John Finnie MSP has agreed to become the Species Champion for the species as part of an initiative run by Scottish Environment LINK. Species Champions commit to raising the profile of their chosen species both in the Scottish Parliament and throughout the country.
John Finnie MSP said: “Beavers offer an immense opportunity to breathe new life into our natural environment. Their reintroduction to our lochs and rivers is welcome. I look forward to finding out more about the species and helping to find ways to ensure they have a bright future in Scotland. As the current Species Champion for the aspen tree I’m delighted to note that its bark provides a favourite food for beavers in winter, and that the presence of beavers can in turn can help to produce more aspen seeds.”
Gill Dowse, the Trust’s Knowledge & Evidence Manager said: “Legal protection for beaver is a milestone moment for conservation and effectively marks their return as a native species. The Scottish Parliament will continue to have an important role in ensuring that there is a balance between allowing beavers to naturally spread throughout Scotland and giving land managers the knowledge and resources they need to mitigate localised impacts.”
James Nairne of Scottish Wild Beaver Group said: “We’re delighted to have John Finnie representing Scotland’s beavers in Holyrood.
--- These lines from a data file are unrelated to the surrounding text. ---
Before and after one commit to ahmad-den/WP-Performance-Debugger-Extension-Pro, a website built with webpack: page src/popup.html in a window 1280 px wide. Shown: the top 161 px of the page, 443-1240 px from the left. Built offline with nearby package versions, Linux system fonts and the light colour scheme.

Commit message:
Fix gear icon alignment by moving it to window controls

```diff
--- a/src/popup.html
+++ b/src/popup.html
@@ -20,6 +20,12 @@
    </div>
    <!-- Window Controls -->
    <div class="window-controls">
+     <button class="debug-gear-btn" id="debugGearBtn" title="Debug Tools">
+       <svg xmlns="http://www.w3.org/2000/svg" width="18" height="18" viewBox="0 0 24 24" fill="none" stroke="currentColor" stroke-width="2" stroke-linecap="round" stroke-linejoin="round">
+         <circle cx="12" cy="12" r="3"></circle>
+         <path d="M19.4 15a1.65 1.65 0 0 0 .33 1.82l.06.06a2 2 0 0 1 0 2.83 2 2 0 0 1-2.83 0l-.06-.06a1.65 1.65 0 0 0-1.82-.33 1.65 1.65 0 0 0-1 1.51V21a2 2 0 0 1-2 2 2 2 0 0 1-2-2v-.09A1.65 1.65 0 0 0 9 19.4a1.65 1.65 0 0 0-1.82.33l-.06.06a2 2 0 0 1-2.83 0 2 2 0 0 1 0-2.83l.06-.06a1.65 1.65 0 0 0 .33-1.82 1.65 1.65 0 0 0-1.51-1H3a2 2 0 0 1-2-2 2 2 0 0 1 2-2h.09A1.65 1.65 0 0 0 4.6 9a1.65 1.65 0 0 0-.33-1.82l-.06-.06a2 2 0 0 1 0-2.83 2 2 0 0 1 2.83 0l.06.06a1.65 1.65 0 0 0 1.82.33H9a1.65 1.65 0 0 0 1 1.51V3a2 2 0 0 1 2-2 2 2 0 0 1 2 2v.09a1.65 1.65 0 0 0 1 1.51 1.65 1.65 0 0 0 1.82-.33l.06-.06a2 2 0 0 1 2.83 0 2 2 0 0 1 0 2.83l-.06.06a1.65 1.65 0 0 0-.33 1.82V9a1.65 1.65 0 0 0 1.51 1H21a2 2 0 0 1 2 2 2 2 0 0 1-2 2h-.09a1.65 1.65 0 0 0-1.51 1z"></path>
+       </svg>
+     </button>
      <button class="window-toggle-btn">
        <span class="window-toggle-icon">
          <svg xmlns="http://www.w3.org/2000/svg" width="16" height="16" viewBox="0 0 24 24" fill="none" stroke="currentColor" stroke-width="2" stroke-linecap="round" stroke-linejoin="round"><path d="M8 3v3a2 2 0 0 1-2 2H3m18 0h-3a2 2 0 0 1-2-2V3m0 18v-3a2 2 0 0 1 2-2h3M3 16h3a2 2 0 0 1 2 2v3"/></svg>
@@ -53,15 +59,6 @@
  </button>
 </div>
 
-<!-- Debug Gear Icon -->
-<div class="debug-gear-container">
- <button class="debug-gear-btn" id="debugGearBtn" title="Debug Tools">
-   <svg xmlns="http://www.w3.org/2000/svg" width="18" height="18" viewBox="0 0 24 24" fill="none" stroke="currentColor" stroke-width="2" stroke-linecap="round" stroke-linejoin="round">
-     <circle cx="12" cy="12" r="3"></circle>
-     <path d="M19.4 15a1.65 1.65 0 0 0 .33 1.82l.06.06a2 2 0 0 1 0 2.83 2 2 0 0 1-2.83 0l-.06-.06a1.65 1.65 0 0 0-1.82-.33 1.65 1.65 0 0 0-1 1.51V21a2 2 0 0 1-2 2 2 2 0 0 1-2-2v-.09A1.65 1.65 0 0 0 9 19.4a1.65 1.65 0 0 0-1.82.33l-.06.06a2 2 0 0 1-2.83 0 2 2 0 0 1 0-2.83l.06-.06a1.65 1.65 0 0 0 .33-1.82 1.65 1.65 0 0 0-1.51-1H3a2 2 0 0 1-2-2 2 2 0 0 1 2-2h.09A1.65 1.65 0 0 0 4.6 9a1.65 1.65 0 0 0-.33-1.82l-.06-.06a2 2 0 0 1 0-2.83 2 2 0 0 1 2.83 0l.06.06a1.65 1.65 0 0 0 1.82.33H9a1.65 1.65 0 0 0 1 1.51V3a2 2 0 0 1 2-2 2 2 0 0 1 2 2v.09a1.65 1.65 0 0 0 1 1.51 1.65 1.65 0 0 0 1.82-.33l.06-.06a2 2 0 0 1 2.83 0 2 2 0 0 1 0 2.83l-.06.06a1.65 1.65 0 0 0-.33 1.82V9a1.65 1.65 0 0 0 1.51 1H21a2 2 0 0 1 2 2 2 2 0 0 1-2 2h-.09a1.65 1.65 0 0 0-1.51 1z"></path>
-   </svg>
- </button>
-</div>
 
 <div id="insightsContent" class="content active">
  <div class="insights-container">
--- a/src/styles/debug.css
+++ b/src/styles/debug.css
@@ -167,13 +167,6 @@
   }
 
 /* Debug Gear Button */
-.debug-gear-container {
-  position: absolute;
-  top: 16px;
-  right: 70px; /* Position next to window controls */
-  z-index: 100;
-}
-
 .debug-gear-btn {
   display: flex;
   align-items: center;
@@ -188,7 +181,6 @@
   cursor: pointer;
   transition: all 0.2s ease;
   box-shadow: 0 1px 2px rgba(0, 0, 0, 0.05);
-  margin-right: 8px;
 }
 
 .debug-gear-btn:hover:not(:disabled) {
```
Beavers are the first native mammalian species to be officially reintroduced in the UK. Although they are not always problem free, beavers are a keystone species providing critical ecosystem benefits at a time of worrying biodiversity decline and climatic uncertainty.”
Dr Charlotte MacDonald, Director of Conservation and Living Collections at The Royal Zoological Society of Scotland said: “Beavers have been returned from extinction and are critical to the natural functioning of our ecosystems here in Scotland. It is fantastic to have a Species Champion to help highlight the role beavers play in creating unique habitats and increasing biodiversity.”
The Species Champions campaign was launched by Scottish Environment LINK initiative in 2013. 102 of Scotland’s MSPs (80% of the chamber) are now part of the initiative. Collectively they represent 107 Scottish species, including woolly willow, puffins and the bog sun-jumper spider.
John Finnie will act as champion for beavers alongside his current role of Species Champion for the aspen tree.Aspen is a favoured food source for beavers in winter, and there is some evidence that beaver activity may encourage these trees to produce more seed.
Beavers are also natural engineers that can create unique habitats which increase biodiversity, have flood mitigation benefits and improve water quality. They are expected to be granted European Protected Species status in Scotland on 1 May, effectively marking their return to Scotland as a native species after more than 400 years.
The milestone decision by the Scottish Government to grant this status follows several decades of work by conservationists to build the case for a successful reintroduction, including the Scottish Beaver Trial.